EXERCISE DETAILS
Retype all the records below exactly as they are, with no image carried over.

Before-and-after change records
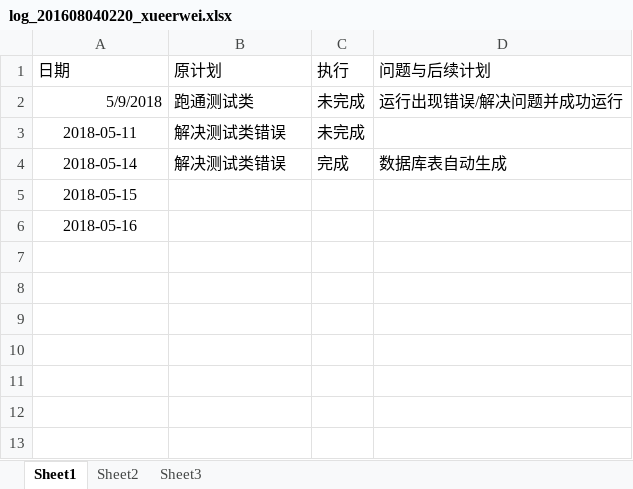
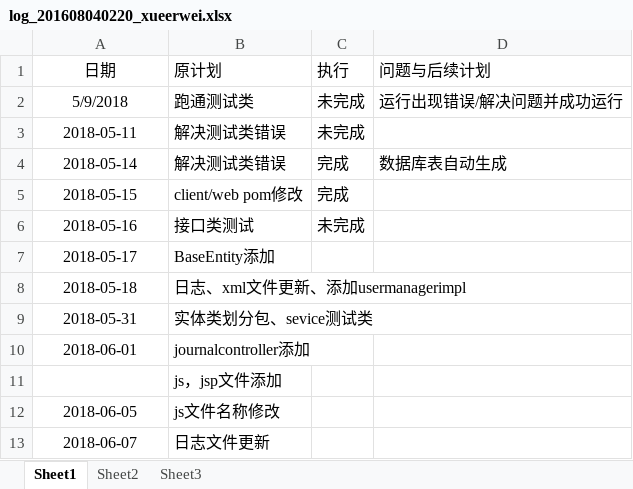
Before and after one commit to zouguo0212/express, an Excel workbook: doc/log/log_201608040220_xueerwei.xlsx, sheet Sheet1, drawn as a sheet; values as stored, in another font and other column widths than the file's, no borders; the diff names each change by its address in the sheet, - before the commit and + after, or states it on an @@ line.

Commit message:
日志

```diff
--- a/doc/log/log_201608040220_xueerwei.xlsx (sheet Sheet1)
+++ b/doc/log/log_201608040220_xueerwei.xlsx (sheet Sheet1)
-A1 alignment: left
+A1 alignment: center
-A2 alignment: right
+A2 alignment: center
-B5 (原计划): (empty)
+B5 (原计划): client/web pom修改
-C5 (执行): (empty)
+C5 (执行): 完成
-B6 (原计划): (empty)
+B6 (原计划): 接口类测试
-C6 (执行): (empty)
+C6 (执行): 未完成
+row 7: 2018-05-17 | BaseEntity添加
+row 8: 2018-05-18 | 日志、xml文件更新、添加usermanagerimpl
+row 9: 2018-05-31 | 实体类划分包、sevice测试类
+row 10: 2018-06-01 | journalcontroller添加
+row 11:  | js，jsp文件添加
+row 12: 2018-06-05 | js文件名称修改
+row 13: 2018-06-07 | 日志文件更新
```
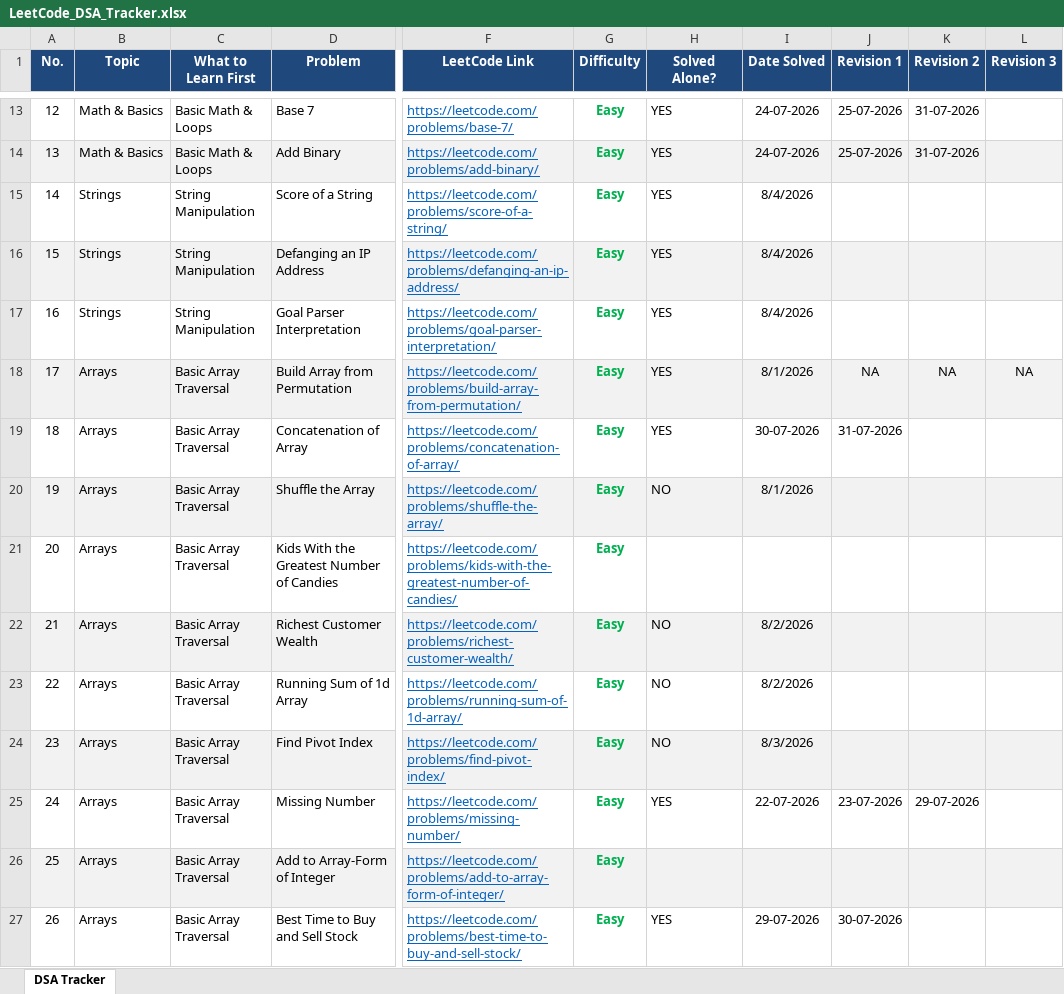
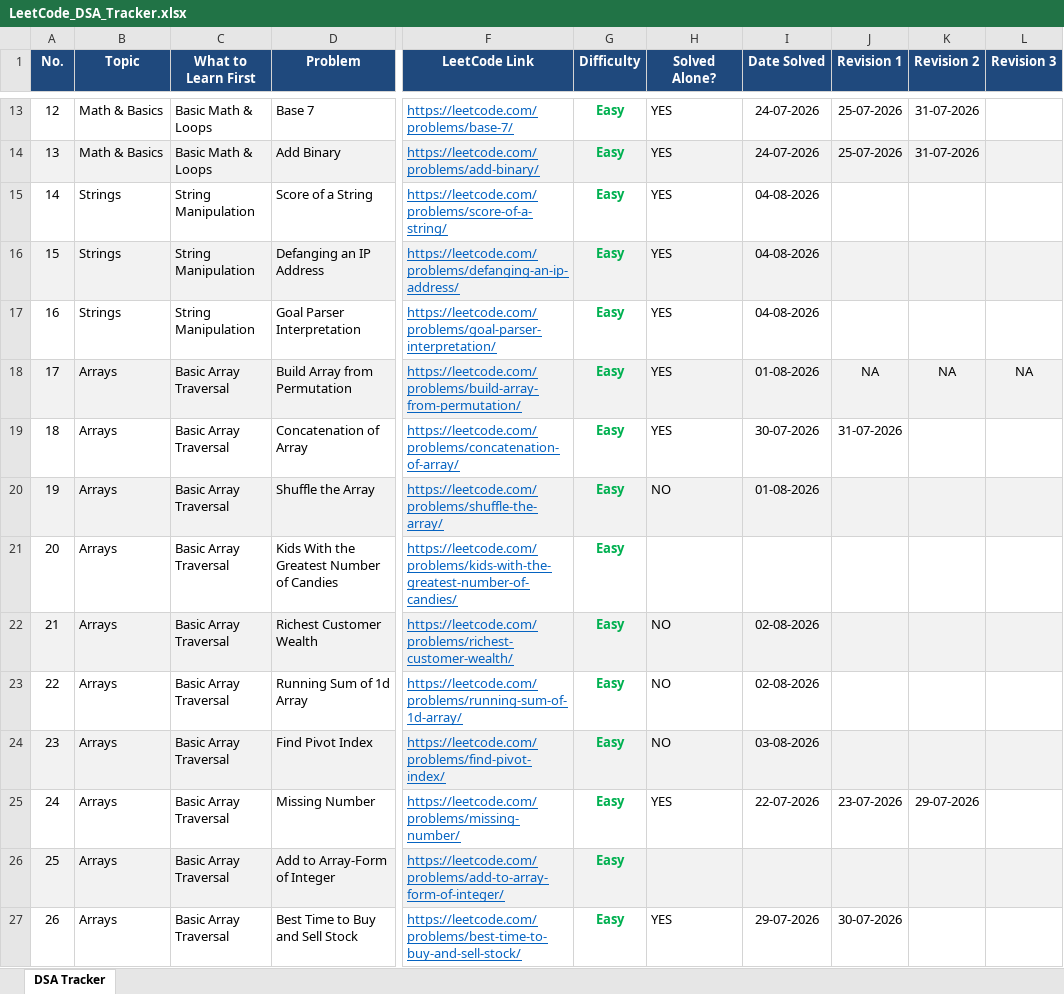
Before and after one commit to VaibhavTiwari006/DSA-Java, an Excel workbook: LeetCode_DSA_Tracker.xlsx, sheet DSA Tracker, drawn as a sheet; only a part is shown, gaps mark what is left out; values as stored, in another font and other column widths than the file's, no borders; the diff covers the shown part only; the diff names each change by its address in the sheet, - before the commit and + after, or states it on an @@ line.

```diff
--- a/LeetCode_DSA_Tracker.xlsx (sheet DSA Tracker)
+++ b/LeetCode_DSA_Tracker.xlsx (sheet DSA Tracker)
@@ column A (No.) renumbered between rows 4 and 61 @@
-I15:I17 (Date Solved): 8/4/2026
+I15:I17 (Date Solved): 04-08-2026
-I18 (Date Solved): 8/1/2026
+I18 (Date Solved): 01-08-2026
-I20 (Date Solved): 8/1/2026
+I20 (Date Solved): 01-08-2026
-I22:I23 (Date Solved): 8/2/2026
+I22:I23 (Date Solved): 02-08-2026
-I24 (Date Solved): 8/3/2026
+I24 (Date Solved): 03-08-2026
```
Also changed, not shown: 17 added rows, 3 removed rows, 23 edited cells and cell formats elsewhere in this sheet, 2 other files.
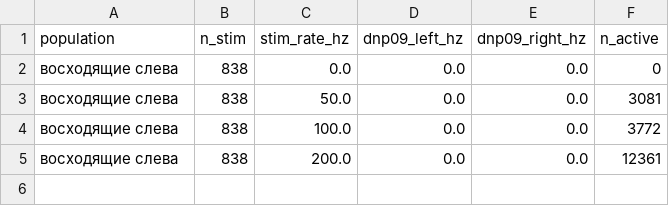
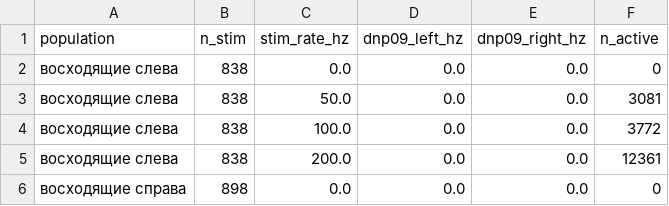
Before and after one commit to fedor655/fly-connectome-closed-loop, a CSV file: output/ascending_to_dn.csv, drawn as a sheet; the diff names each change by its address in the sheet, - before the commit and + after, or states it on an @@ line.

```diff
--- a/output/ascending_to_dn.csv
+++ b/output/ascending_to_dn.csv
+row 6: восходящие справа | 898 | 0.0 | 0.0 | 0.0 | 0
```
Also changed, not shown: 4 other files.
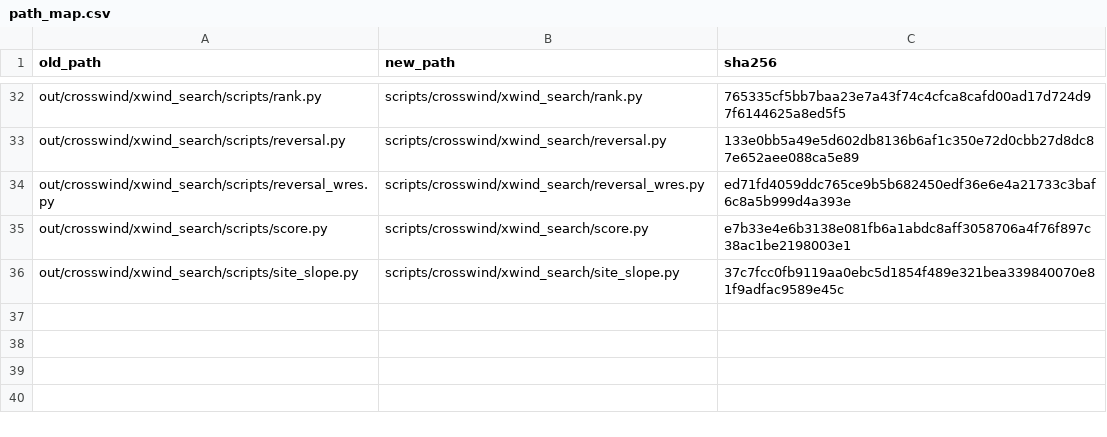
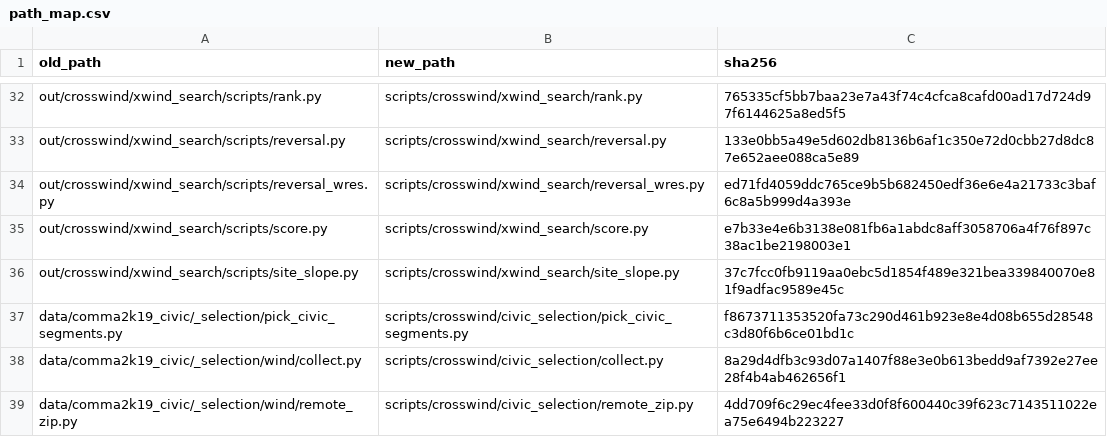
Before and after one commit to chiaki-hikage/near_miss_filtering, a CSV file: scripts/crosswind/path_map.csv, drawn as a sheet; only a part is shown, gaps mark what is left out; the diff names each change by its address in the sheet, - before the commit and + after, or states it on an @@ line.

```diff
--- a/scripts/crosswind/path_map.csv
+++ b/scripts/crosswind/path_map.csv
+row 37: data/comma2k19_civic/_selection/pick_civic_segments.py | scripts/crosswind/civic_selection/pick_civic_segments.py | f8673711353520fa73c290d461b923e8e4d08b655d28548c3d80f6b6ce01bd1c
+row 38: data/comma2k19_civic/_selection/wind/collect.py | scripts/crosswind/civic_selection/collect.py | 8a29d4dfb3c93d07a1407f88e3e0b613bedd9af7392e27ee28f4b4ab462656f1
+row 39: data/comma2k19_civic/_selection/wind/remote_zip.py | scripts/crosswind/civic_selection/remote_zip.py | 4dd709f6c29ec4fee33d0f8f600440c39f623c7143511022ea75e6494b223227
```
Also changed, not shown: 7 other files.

PROBLEM SOLUTION
Before and after one commit to zouguo0212/express, an Excel workbook: doc/log/log_201608040220_xueerwei.xlsx, sheet Sheet1, drawn as a sheet; values as stored, in another font and other column widths than the file's, no borders; the diff names each change by its address in the sheet, - before the commit and + after, or states it on an @@ line.

Commit message:
日志

```diff
--- a/doc/log/log_201608040220_xueerwei.xlsx (sheet Sheet1)
+++ b/doc/log/log_201608040220_xueerwei.xlsx (sheet Sheet1)
-A1 alignment: left
+A1 alignment: center
-A2 alignment: right
+A2 alignment: center
-B5 (原计划): (empty)
+B5 (原计划): client/web pom修改
-C5 (执行): (empty)
+C5 (执行): 完成
-B6 (原计划): (empty)
+B6 (原计划): 接口类测试
-C6 (执行): (empty)
+C6 (执行): 未完成
+row 7: 2018-05-17 | BaseEntity添加
+row 8: 2018-05-18 | 日志、xml文件更新、添加usermanagerimpl
+row 9: 2018-05-31 | 实体类划分包、sevice测试类
+row 10: 2018-06-01 | journalcontroller添加
+row 11:  | js，jsp文件添加
+row 12: 2018-06-05 | js文件名称修改
+row 13: 2018-06-07 | 日志文件更新
```
Before and after one commit to VaibhavTiwari006/DSA-Java, an Excel workbook: LeetCode_DSA_Tracker.xlsx, sheet DSA Tracker, drawn as a sheet; only a part is shown, gaps mark what is left out; values as stored, in another font and other column widths than the file's, no borders; the diff covers the shown part only; the diff names each change by its address in the sheet, - before the commit and + after, or states it on an @@ line.

```diff
--- a/LeetCode_DSA_Tracker.xlsx (sheet DSA Tracker)
+++ b/LeetCode_DSA_Tracker.xlsx (sheet DSA Tracker)
@@ column A (No.) renumbered between rows 4 and 61 @@
-I15:I17 (Date Solved): 8/4/2026
+I15:I17 (Date Solved): 04-08-2026
-I18 (Date Solved): 8/1/2026
+I18 (Date Solved): 01-08-2026
-I20 (Date Solved): 8/1/2026
+I20 (Date Solved): 01-08-2026
-I22:I23 (Date Solved): 8/2/2026
+I22:I23 (Date Solved): 02-08-2026
-I24 (Date Solved): 8/3/2026
+I24 (Date Solved): 03-08-2026
```
Also changed, not shown: 17 added rows, 3 removed rows, 23 edited cells and cell formats elsewhere in this sheet, 2 other files.
Before and after one commit to fedor655/fly-connectome-closed-loop, a CSV file: output/ascending_to_dn.csv, drawn as a sheet; the diff names each change by its address in the sheet, - before the commit and + after, or states it on an @@ line.

```diff
--- a/output/ascending_to_dn.csv
+++ b/output/ascending_to_dn.csv
+row 6: восходящие справа | 898 | 0.0 | 0.0 | 0.0 | 0
```
Also changed, not shown: 4 other files.
Before and after one commit to chiaki-hikage/near_miss_filtering, a CSV file: scripts/crosswind/path_map.csv, drawn as a sheet; only a part is shown, gaps mark what is left out; the diff names each change by its address in the sheet, - before the commit and + after, or states it on an @@ line.

```diff
--- a/scripts/crosswind/path_map.csv
+++ b/scripts/crosswind/path_map.csv
+row 37: data/comma2k19_civic/_selection/pick_civic_segments.py | scripts/crosswind/civic_selection/pick_civic_segments.py | f8673711353520fa73c290d461b923e8e4d08b655d28548c3d80f6b6ce01bd1c
+row 38: data/comma2k19_civic/_selection/wind/collect.py | scripts/crosswind/civic_selection/collect.py | 8a29d4dfb3c93d07a1407f88e3e0b613bedd9af7392e27ee28f4b4ab462656f1
+row 39: data/comma2k19_civic/_selection/wind/remote_zip.py | scripts/crosswind/civic_selection/remote_zip.py | 4dd709f6c29ec4fee33d0f8f600440c39f623c7143511022ea75e6494b223227
```
Also changed, not shown: 7 other files.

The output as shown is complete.